Another slow-burn Brunetti novel whose main elements are the setting – Venice, and Brunetti himself and his relationships with colleagues and family. The plot or plots take second place. A corrupt pharmacist, an entangled female doctor, and possible murder – all a bit humdrum. But how I like following Brunetti around Venice and seeing how his personal ups and downs work out. Quite a lot of philosophy in this one too, and moral dilemmas to make us think. And at the end of it all not a happy ending. I just love it…..Donna Leon is an excellent writer and certainly gets right beneath the skin of Italy and Italians, allowing us to understand things like the North-South divide, the irritation at tourists, and much else.
Now, we are off to Manchester for 5 days (it’s where I come from), to see whether this might be a place for our next house. Cornwall v Manchester – sounds like there is only one winner, but I’m not so sure. What Manchester has got (apart from some rain…..actually less rain than Plymouth over the year), is culture….restaurants, bars, cinemas, theatre, music, museums, football (ManCity my team is the best in the world right now according to some authorities, and probably the best that there has been in the Premier League era), and loads of visible and easily accessible History. We were last up there for the Commonwealth Games and it had much improved from my youth. My thinking is that it will have improved another several notches, from what I read. Anyhow, as always, before going anywhere I have done lots of research and dug out three or four books in particular. Charles Nevin’s ‘Lancashire’ is the pick of the bunch, a book that I simply couldn’t put down despite having read it at least twice before. It is so so funny, so enlightening, so full of mischief, and gets right to the heart of what it means to be a Lancastrian. And, for me, it is so nostalgic. Nevin talks of places I know, football line-ups which take me back 50 years, and big names of Rugby League I had forgotten all about but which I can picture in full 3D colour or should that be Black and White. But don’t let that put you off. Nevin is everywhere – from listening in to old ladies on the bus, to discussing Shakespeare’s Lancashire period with eminent historians, to some of the higher reaches of philosophy, taking us on a journey at break-neck speed through everything Lancashire. Have you heard of Donizetti’s opera ‘Emilia Di Liverpool’? No neither had I! Think Southport has a touch of Paris about it – particularly in the tree-lined Lord Street? Think again. Haussmann modelled his new Paris on Southport (probably). Why, Balzac of all people has a character in his ‘Le Lys Dans La Valle’ tell her seducer that Lancashire is ‘the county where women die of love’!! Thus the subtitle of this splendid book. I could go on, almost indefinitely, about why Lancashire is the best place to live, and Nevin certainly does go on, but let me leave you with this quote from Abraham Lincoln – talking of the Lancashire cotton workers’ solidarity with his North in the Civil War, and support for the abolition of slavery, whilst most of them were absolutely destitute – because of this support (cotton could no longer be got from the South to keep the mills running)….Lincoln called this ‘an instance of sublime Christian heroism which has not been surpassed in any age or in any country’. Well!! I am proud.
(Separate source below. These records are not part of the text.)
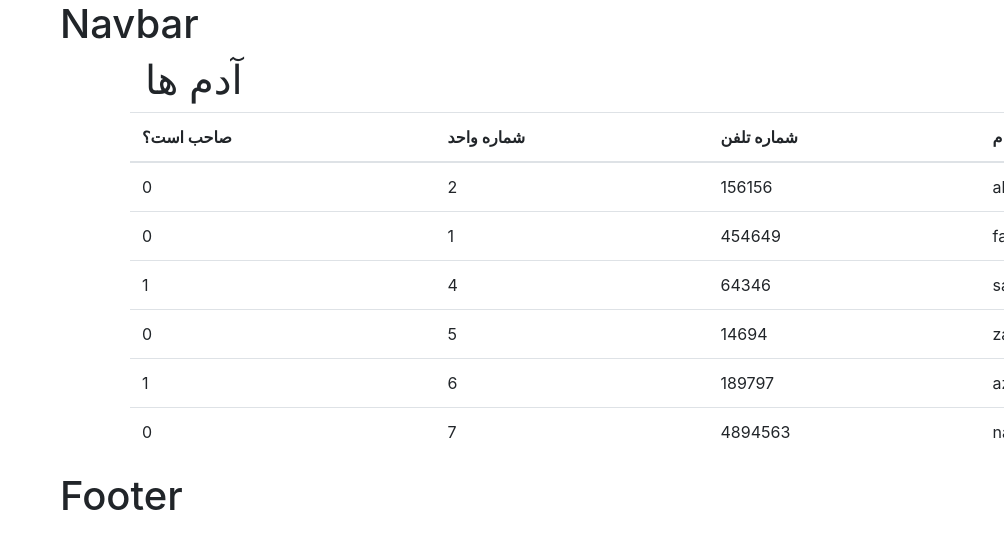
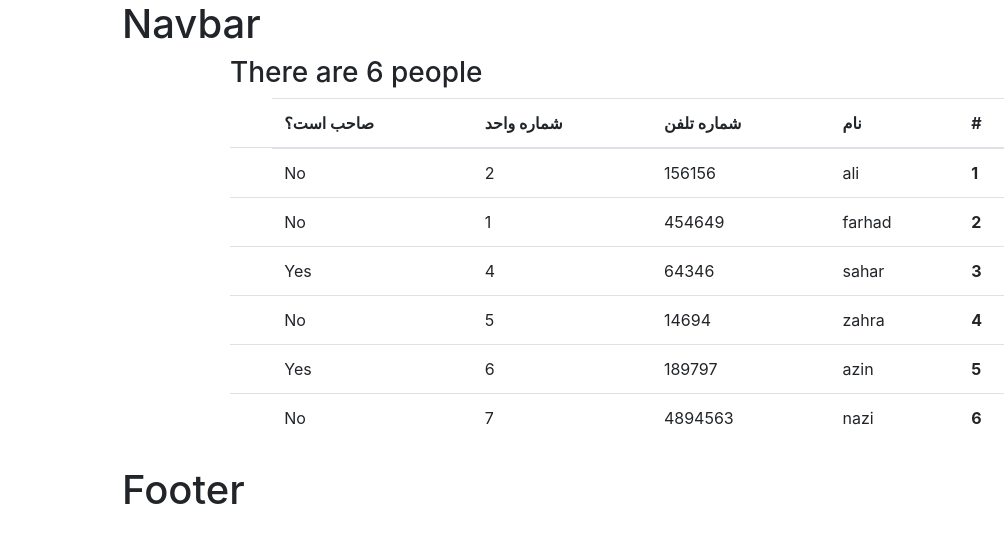
Before and after one commit to alinategh-js/Apartment.Frontend, a React (Create React App) app in the folder apartment/: page /people in a window 1280 px wide. Shown: the top 548 px of the page, without its empty margins (276-1280 px from the left). Built offline with nearby package versions, Linux system fonts and the light colour scheme.

Commit message:
Add filterList to people

```diff
--- a/apartment/src/components/People/people.jsx
+++ b/apartment/src/components/People/people.jsx
@@ -1,23 +1,70 @@
 import React, { Component } from "react";
-import { getData } from "./peopleServices";
+import FilterList from "../../common/filterList";
+import { getPeople } from "./peopleServices";
 
 class People extends Component {
   state = {
     people: [],
+    itemList: [
+      {
+        id: 1,
+        isOwner: 1,
+        name: "Owner"
+      },
+      {
+        id: 2,
+        isOwner: 0,
+        name: "Resident"
+      },
+    ],
+    selectedItem: { id: 0 },
   };
 
   componentDidMount() {
       this.setState({
-      people: getData(),
+        people: getPeople(),
       });
+    ;
+  }
+
+  handleSelect = (item) => {
+    //api call
+    let people;
+    if (item.name === 'Owner')
+      people = getPeople(true)
+    else if (item.name === 'Resident')
+      people = getPeople(false)
+    else
+      people = getPeople()
+
+    this.setState({
+      selectedItem: item,
+      people
+    });
+
   }
 
   render() {
+    const { people, itemList, selectedItem } = this.state;
+    const peopleCount = people.length;
+
     return (
       <>
-        <h1>آدم ها</h1>
-        <div className="row">
-          <table class="table">
+        <div class="row m-2">
+          <div className="col-3">
+            <FilterList
+              items={itemList}
+              keyField="id"
+              valueField="name"
+              selectedItem={selectedItem}
+              onSelect={(item) => this.handleSelect(item)}
+            />
+          </div>
+          <div className="col">
+            {people.length > 0 ? (
+              <>
+                <h3>There are {peopleCount} people</h3>
+                <table className="table">
                   <thead>
                     <tr>
                       <th scope="col">#</th>
@@ -28,18 +75,25 @@ class People extends Component {
                     </tr>
                   </thead>
                   <tbody>
-              {this.state.people.map((person, index) => (
+                    {people.map((person, index) => (
                       <tr>
-                  <th scope="row">{person.id}</th>
+                        <th scope="row">{index + 1}</th>
                       <td>{person.name}</td>
                       <td>{person.phone}</td>
                       <td>{person.unitId}</td>
-                  <td>{person.isOwner ? 1 : 0}</td>
+                      <td>{person.isOwner ? 'Yes' : 'No'}</td>
+                        <td></td>
                       </tr>
                     ))}
                   </tbody>
                 </table>
+              </>
+            ) : (
+              <div></div>
+            )}
           </div>
+        </div>
+
       </>
     );
   }
--- a/apartment/src/components/People/peopleServices.js
+++ b/apartment/src/components/People/peopleServices.js
@@ -44,4 +44,5 @@ const fakeDatas = [
   },
 ];
 
-export const getData = () => fakeDatas;
+// api
+export const getPeople = (isOwner = null) => fakeDatas;
```
Lines whose indentation alone changed are shown as unchanged.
On now to my factual books each telling me about Manchester in very different ways. The modern Pevsner’s architectural guides are usually rather good, and in fact in my opinion a lot better than the originals which, although a massive and unparalleled achievement, are dry as dust. ‘Manchester’ by Clare Hartwell is much more contemporary. It discusses all the major buildings in Manchester at the date of publication. As this was 2002 it shows the real drawback of this type of book…..so much has happened since which isn’t covered. Still, an excellent introduction.
‘Manchester Compendium’ is different again. It is basically a street-by-street history of the city. So we are taken on walks through the centre and its most important suburbs. And interesting walks they are too. Glinert is a great guide. All human life is here, as the old News of the World used to say. Everything from the history of the buildings themselves, the people, their culture, it is a real mish-mash of often quirky stuff which is very engaging indeed. I learned a lot about my city that I didn’t know.
‘Manchester The Hidden History’ is a more conventional history but based mainly on the more recent archaeological surveys. and with all the new building that has been going on in the last 30 or so years there have been more than a few of those. More for the serious historian (as I sometimes imagine myself!). Can’t wait to get there.